Records supplied Block Start

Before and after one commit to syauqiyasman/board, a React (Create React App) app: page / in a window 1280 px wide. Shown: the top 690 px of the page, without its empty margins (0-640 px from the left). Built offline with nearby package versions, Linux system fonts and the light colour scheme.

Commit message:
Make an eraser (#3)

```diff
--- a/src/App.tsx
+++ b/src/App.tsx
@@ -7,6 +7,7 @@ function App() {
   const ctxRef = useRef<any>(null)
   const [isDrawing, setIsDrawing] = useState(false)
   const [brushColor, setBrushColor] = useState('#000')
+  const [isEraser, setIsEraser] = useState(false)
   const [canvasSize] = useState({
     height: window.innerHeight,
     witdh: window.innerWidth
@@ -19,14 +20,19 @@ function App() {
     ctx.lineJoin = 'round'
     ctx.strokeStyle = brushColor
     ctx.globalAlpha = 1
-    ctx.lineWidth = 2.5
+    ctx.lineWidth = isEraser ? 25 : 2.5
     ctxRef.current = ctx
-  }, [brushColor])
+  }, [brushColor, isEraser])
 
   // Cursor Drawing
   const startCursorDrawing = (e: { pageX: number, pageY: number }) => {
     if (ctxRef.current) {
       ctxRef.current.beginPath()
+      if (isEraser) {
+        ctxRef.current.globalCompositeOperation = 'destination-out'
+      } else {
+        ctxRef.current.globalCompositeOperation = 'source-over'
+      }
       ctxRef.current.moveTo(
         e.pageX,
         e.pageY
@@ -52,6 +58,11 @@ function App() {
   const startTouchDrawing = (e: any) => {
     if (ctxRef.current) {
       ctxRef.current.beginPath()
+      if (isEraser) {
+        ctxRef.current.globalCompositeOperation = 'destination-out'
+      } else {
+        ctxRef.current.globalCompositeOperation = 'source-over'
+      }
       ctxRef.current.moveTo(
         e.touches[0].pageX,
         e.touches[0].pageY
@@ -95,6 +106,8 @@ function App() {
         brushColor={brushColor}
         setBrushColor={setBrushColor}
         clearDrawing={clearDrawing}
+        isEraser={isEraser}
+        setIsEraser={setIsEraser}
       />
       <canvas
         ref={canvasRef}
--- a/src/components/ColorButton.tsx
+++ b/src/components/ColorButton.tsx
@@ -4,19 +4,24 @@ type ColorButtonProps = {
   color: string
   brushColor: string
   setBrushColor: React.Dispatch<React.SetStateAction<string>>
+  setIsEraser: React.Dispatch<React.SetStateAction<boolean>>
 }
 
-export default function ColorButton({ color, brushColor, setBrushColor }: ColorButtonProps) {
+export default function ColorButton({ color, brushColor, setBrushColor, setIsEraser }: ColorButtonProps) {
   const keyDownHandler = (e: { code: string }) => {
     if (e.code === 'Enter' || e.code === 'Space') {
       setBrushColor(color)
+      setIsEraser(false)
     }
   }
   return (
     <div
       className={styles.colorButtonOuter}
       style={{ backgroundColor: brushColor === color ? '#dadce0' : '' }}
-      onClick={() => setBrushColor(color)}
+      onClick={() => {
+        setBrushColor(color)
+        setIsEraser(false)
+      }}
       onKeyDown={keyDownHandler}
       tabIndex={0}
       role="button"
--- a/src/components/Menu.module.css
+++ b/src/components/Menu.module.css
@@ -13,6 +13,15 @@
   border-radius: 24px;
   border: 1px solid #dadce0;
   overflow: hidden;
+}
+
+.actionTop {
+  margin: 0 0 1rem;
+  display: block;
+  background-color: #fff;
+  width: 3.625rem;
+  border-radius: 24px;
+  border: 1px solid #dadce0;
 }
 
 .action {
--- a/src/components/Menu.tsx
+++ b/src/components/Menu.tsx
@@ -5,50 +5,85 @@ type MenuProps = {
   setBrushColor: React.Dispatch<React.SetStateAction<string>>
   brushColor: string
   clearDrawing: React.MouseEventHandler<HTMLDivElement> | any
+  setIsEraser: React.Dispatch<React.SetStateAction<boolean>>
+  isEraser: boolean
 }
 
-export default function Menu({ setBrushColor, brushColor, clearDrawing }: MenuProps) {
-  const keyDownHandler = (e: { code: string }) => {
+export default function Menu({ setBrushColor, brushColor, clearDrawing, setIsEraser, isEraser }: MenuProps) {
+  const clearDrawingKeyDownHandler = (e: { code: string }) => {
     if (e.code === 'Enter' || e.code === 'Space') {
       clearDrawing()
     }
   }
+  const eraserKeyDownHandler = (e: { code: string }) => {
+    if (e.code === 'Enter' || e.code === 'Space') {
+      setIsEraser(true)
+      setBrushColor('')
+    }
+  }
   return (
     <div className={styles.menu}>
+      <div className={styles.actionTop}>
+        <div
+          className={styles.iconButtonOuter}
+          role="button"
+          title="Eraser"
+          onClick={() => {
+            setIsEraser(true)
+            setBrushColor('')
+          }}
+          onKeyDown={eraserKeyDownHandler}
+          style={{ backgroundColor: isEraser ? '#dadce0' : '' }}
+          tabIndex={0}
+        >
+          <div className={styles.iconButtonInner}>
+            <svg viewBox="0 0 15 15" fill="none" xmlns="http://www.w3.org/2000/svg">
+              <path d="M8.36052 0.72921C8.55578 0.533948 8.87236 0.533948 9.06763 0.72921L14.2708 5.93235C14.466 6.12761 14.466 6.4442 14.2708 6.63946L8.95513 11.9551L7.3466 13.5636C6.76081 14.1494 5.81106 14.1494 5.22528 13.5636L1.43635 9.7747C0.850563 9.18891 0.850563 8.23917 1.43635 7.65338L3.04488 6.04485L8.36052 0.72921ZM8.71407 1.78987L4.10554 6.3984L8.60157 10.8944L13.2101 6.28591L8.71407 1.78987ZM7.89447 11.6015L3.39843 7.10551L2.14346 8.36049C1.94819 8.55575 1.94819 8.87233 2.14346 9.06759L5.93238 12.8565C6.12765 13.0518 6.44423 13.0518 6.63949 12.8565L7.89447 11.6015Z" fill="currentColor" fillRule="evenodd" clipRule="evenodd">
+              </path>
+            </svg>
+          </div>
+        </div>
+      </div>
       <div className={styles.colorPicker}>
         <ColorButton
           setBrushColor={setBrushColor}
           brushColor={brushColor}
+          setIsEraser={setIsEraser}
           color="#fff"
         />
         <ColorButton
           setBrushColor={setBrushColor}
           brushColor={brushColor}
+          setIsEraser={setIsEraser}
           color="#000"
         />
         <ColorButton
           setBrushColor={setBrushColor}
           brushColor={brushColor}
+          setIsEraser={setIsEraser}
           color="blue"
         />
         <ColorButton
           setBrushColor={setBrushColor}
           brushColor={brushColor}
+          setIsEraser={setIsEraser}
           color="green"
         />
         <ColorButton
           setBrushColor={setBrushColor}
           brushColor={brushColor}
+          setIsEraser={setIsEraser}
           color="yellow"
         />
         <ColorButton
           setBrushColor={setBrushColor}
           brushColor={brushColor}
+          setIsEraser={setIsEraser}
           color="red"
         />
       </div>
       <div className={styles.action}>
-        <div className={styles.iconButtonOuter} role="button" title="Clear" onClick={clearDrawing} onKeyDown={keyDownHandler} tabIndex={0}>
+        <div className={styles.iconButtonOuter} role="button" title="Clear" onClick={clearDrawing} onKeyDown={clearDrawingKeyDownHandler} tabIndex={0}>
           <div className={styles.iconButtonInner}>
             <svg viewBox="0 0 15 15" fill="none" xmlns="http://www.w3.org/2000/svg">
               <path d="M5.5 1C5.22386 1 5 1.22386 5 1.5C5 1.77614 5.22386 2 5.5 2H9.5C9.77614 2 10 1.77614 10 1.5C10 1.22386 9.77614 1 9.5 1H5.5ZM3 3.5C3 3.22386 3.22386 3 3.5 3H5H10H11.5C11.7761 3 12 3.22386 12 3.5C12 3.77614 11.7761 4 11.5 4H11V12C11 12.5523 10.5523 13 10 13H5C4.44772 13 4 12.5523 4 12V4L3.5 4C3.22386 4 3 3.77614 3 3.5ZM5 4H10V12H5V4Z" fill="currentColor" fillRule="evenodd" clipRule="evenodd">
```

Records supplied Block End
Records supplied Block Start

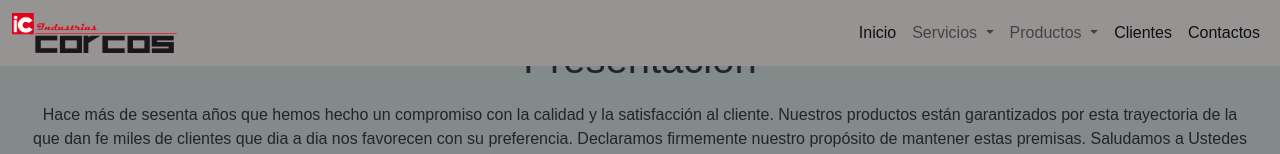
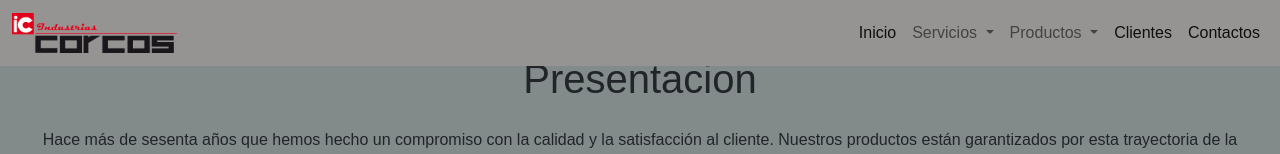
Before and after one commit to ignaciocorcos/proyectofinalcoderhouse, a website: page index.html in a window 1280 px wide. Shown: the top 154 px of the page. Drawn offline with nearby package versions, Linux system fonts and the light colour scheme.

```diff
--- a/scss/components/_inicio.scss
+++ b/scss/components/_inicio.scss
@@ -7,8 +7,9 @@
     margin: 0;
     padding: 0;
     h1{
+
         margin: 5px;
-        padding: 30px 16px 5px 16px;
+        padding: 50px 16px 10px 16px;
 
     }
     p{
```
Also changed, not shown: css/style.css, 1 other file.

Records supplied Block End
Records supplied Block Start

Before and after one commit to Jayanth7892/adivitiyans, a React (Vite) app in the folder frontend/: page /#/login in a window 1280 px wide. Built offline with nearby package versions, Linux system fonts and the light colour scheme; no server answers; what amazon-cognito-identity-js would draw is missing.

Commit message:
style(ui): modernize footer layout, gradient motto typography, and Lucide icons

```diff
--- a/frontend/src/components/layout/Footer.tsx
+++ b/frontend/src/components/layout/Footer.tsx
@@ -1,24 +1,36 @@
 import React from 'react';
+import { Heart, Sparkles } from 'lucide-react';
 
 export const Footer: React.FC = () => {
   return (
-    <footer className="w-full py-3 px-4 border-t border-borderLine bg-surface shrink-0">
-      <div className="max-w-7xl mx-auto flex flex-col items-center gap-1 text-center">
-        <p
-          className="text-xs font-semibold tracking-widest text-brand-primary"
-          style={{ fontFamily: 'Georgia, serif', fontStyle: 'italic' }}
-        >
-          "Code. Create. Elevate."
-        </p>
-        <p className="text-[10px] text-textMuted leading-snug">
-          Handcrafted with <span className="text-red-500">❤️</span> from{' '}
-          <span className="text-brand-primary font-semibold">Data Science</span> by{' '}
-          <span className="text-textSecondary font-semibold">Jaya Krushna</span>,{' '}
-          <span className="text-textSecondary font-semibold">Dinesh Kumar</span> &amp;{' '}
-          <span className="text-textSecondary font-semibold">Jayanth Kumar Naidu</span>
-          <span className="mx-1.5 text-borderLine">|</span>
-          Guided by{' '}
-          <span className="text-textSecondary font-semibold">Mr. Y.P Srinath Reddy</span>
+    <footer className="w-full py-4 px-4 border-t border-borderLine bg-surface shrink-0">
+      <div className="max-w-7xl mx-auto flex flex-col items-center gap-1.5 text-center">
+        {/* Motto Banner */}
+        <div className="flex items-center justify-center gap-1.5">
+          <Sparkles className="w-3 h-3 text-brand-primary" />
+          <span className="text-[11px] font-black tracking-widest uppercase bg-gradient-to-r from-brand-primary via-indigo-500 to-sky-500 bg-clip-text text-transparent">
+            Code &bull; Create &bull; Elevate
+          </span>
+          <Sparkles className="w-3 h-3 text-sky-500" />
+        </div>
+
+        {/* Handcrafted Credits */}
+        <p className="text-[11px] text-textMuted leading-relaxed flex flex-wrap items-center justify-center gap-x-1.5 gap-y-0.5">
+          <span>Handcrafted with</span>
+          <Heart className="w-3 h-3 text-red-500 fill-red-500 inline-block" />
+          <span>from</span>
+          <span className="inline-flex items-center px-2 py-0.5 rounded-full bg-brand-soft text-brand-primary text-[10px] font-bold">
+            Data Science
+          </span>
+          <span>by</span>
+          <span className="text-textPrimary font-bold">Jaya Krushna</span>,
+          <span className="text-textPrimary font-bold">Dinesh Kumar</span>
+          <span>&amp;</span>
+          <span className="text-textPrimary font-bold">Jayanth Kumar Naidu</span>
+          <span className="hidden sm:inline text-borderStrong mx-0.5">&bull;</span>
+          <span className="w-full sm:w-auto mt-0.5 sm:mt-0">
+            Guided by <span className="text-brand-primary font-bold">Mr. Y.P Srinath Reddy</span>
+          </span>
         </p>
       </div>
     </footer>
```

Records supplied Block End

→ About this task: Find the word "function" in the listing above. Copy each line where it appears.

→ Solved exercise:
@@ -7,6 +7,7 @@ function App() {
@@ -19,14 +20,19 @@ function App() {
@@ -52,6 +58,11 @@ function App() {
@@ -95,6 +106,8 @@ function App() {
-export default function ColorButton({ color, brushColor, setBrushColor }: ColorButtonProps) {
+export default function ColorButton({ color, brushColor, setBrushColor, setIsEraser }: ColorButtonProps) {
-export default function Menu({ setBrushColor, brushColor, clearDrawing }: MenuProps) {
+export default function Menu({ setBrushColor, brushColor, clearDrawing, setIsEraser, isEraser }: MenuProps) {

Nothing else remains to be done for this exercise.